e) Harmlessness: - it is a condition for a valid fast not to harm the fasting person; such harm may take place if the fast causes illness, intensifies as existing illness, delays its cure or intensifies the pain, whether one is certain of this or thinks that it is probable in a way that one fears harm- in all that, fasting is not obligatory, and only the opinion of a competent doctor is sufficient, unless the person is satisfied that the opposite is the case.
- If a person fasts while he fears harm or believes he might be harmed, then if the harm does take place, his fast becomes void; if no harm takes place and the expected harm was one that anyone must protect oneself from, the fasting s also void, otherwise the fast is valid.
- If a person fasts while he fears harm or believes he might be harmed, then if the harm take place, his fast becomes void; if no harm takes place and the expected harm was one that anyone must protect oneself from, the fasting is also void, otherwise the fast is valid.
- If he fasts believing that no harm will take place, then he finds out that the fast is harmful, in this case his fast remains valid.
f) No traveling: - it is conditional for a valid fast not to be undertaking the type of journey that makes qasr in prayers obligatory, so the fasting of a traveller is not valid except of he was vowed to fast while travelling, in which case the fast as a vow not as part of Ramadan, even if he did make the vow if fasting during it. Also, fasting is valid by a pilgrim, performing pilgrimage with Umrah.
- The ruling that a fast by a traveller is void only applies if he knew the ruling - that a traveller’s fast is not acceptable- so if a traveller fasts out of ignorance of the ruling, or some of its details, his fast remains valid; but if he comes to know this during the day, his fast becomes void specifically on the day the knowledge was acquired, but not for the days before that. That said, fasting is not acceptable for a traveller who has forgotten the ruling.
- If the fasting traveller wants to fast, there are two situations which were discussed earlier in “Prayer of the traveller”.
- It is allowed to travel in the month of Ramadan, even if without necessity, and even if to escape from fasting; it is makrouh however.
g) Not being conscious:
- Fasting is not valid from someone who is unconscious if he lost consciousness before dawn and before the intention, but it is valid- rather it is obligatory- to continue fasting if this took place after the intention, whether it took place before dawn or after it. Included in unconsciousness is what takes place due to general anesthetics given in surgical operations; however, it is different to the former as far as the obligation to perform qada’ is concerned, as it is not obligatory on the person who became unconscious before dawn and before the setting the fasting intention to perform qada’, while it is obligatory to perform qada’, while it is obligatory to perform qada’ in such cases where he lost consciousness due to undergoing an anesthetic.
The rest of the conditions will be discussed in the following article.
|Subject: small girl fasting|

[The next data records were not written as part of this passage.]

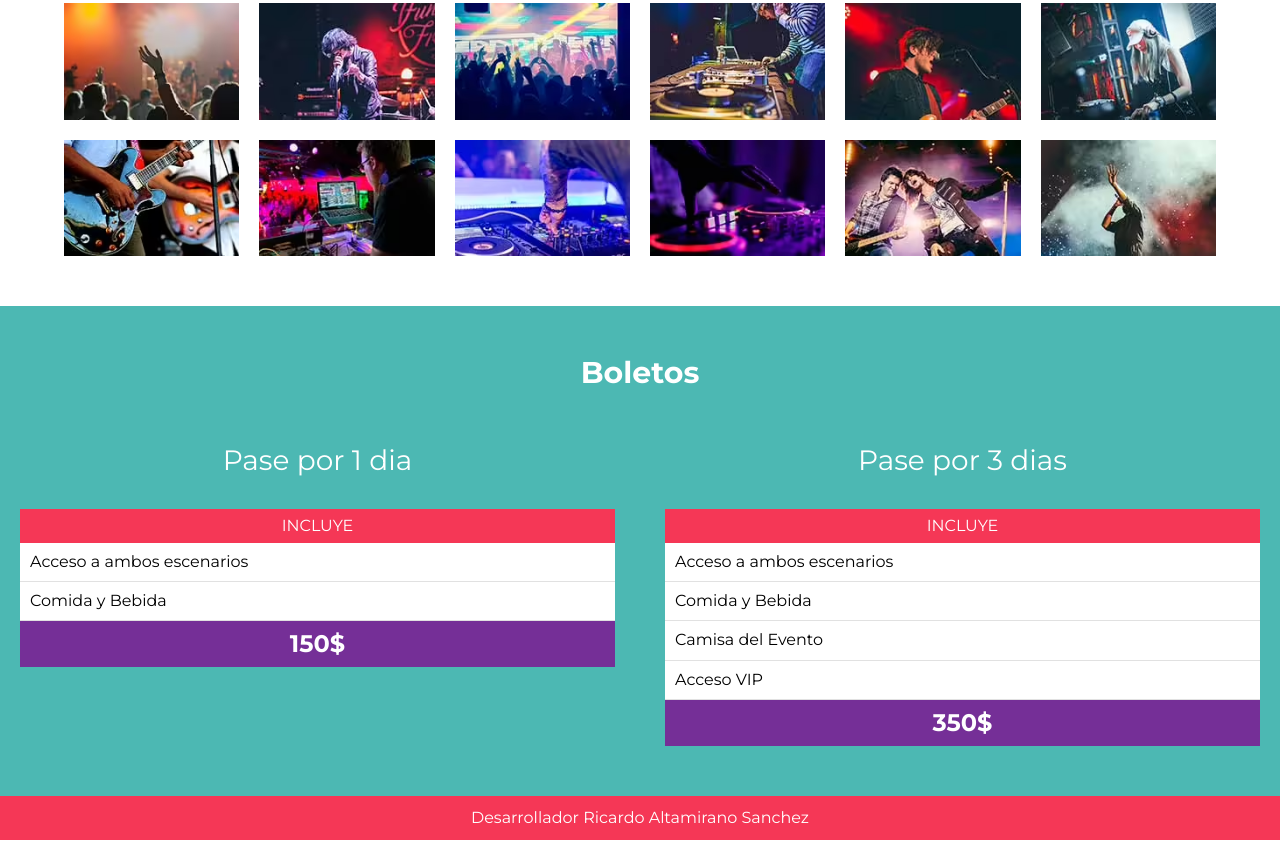
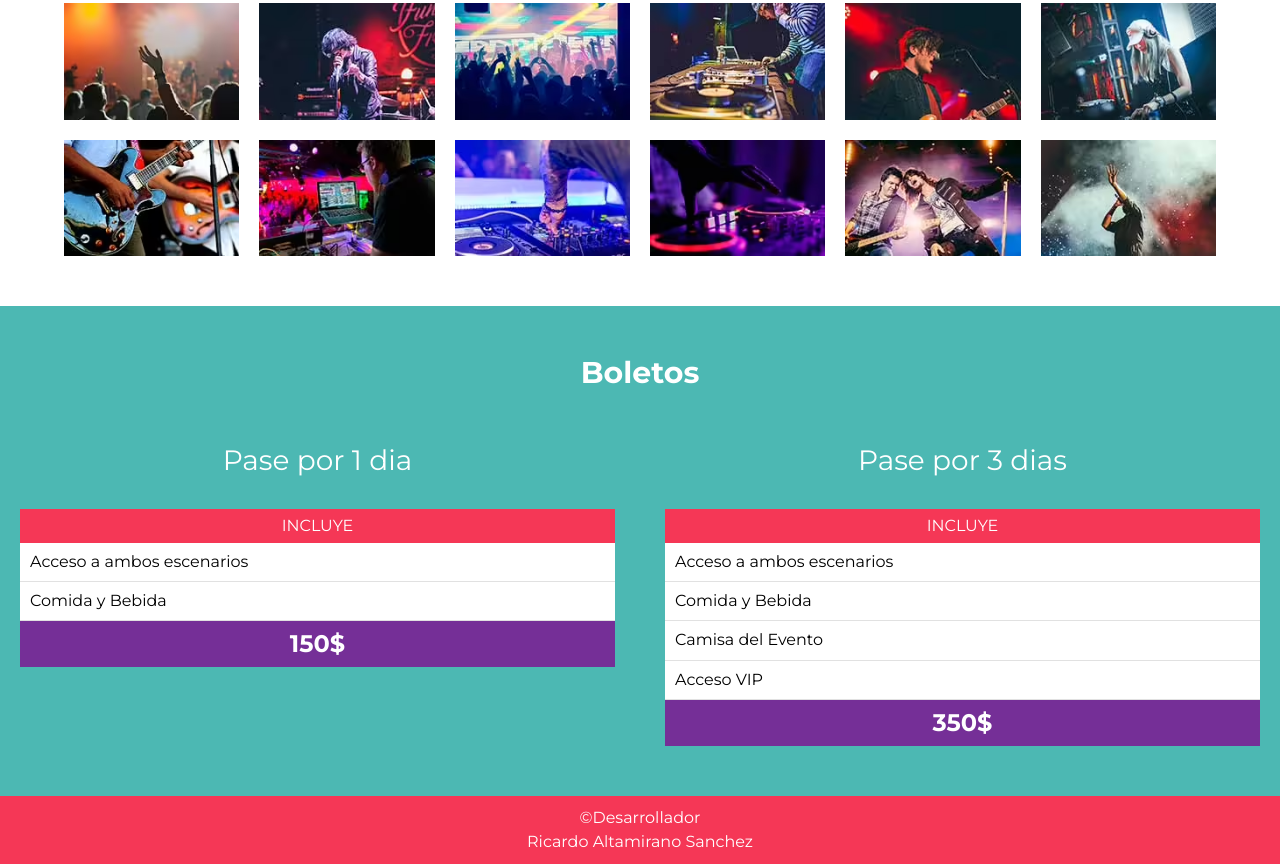
Before and after one commit to RicardoAltamiranoSanchez/Tienda-Con-sass, a website: page index.html in a window 1280 px wide. Shown: the part 2860-3724 px from the top of the page. Before the commit the page ends 3700 px from the top, so only its background shows below. Drawn offline with Linux system fonts and the light colour scheme.

Commit message:
Añadimos un mejor footer

```diff
--- a/index.html
+++ b/index.html
@@ -188,9 +188,13 @@
       </div>
     </section>
 
-    <footer class="site-footer">
-      <p>Desarrollador Ricardo Altamirano Sanchez</p>
+
     </footer>
+    <footer class="text-white text-center p-2 site-footer">
+        <p class="h5 " _msthash="349544" _msttexthash="88127">©Desarrollador </p>
+       <p class="h5 " _msthash="349661" _msttexthash="898755">Ricardo Altamirano Sanchez</p>
+
+     </footer>
 
     <script src="build/js/app.js"></script>
   </body>
```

|Comment: salam. one of the signs of taklif for girl child is completion of nine lunar years. but our nature, mostly in Nigeria, girls at nine usually are physically and mentally immature. what's their rules regarding fasting, especially if harm is feared.|
|Answer: According to the jurisprudential opinion of the late Sayyed (ra), the girl becomes liable (Mukallafa) at the age of thirteen lunar years, which is equal to twelve years and seven months, or before that age if she happens to have her first menstrual cycle.|

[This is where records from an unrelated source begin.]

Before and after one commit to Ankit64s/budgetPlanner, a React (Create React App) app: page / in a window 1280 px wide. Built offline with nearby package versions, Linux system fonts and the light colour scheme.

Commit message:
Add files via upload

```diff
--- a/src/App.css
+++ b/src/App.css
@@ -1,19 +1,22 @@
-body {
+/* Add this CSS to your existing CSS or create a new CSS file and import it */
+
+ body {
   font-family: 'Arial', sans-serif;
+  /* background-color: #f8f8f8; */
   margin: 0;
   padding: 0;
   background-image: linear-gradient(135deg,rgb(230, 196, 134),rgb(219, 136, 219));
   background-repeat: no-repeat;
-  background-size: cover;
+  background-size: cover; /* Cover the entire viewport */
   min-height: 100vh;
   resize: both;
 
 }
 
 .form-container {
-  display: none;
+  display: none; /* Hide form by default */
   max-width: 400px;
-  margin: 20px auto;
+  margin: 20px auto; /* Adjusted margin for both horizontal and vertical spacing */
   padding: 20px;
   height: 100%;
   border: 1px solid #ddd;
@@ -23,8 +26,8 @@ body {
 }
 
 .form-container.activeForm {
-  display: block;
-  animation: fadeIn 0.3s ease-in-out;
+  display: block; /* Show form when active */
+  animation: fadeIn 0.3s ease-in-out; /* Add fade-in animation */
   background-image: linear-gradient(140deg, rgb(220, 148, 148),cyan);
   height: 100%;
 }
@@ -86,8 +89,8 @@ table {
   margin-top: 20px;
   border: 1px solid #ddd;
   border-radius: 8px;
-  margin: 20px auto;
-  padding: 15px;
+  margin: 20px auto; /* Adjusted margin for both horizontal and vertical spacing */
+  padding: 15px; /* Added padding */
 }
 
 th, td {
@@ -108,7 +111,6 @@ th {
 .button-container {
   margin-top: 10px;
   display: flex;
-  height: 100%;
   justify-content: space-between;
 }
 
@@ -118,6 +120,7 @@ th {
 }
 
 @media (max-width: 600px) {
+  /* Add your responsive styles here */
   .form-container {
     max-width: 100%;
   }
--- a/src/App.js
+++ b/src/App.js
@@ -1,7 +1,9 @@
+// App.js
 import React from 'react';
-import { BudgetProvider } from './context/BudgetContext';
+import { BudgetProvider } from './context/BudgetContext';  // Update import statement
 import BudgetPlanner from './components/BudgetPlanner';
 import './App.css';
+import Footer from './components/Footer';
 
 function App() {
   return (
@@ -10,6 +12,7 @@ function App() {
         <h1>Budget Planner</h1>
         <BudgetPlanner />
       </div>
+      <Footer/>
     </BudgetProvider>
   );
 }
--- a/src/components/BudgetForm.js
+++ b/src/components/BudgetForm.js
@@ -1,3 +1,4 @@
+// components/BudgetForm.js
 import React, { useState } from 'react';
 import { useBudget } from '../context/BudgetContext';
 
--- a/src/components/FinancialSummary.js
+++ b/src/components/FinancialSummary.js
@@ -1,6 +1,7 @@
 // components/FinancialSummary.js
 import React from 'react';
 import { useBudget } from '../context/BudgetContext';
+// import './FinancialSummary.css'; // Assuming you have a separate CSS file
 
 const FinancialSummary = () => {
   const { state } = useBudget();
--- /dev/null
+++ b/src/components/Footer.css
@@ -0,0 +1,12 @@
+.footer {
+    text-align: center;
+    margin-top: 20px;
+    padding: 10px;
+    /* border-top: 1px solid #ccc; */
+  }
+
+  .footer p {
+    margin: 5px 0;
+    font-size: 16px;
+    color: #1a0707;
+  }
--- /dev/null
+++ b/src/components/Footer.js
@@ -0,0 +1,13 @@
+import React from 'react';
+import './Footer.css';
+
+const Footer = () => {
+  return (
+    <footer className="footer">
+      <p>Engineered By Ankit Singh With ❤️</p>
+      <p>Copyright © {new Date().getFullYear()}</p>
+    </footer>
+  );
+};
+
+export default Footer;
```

|Name: Hassan Hilal|
|Subject: fasting during travel|
|Comment: Salam Alykoum, I leave in alexandria Egypt and have a important meeting in cairo on sunday and monday,can I fast those two days? I travel to cairo twice or more a month|
|Answer: If you travel at least four times in a month, then you are considered as someone who often travels, so you can maintain your fast; if not, you ought to break your fast.|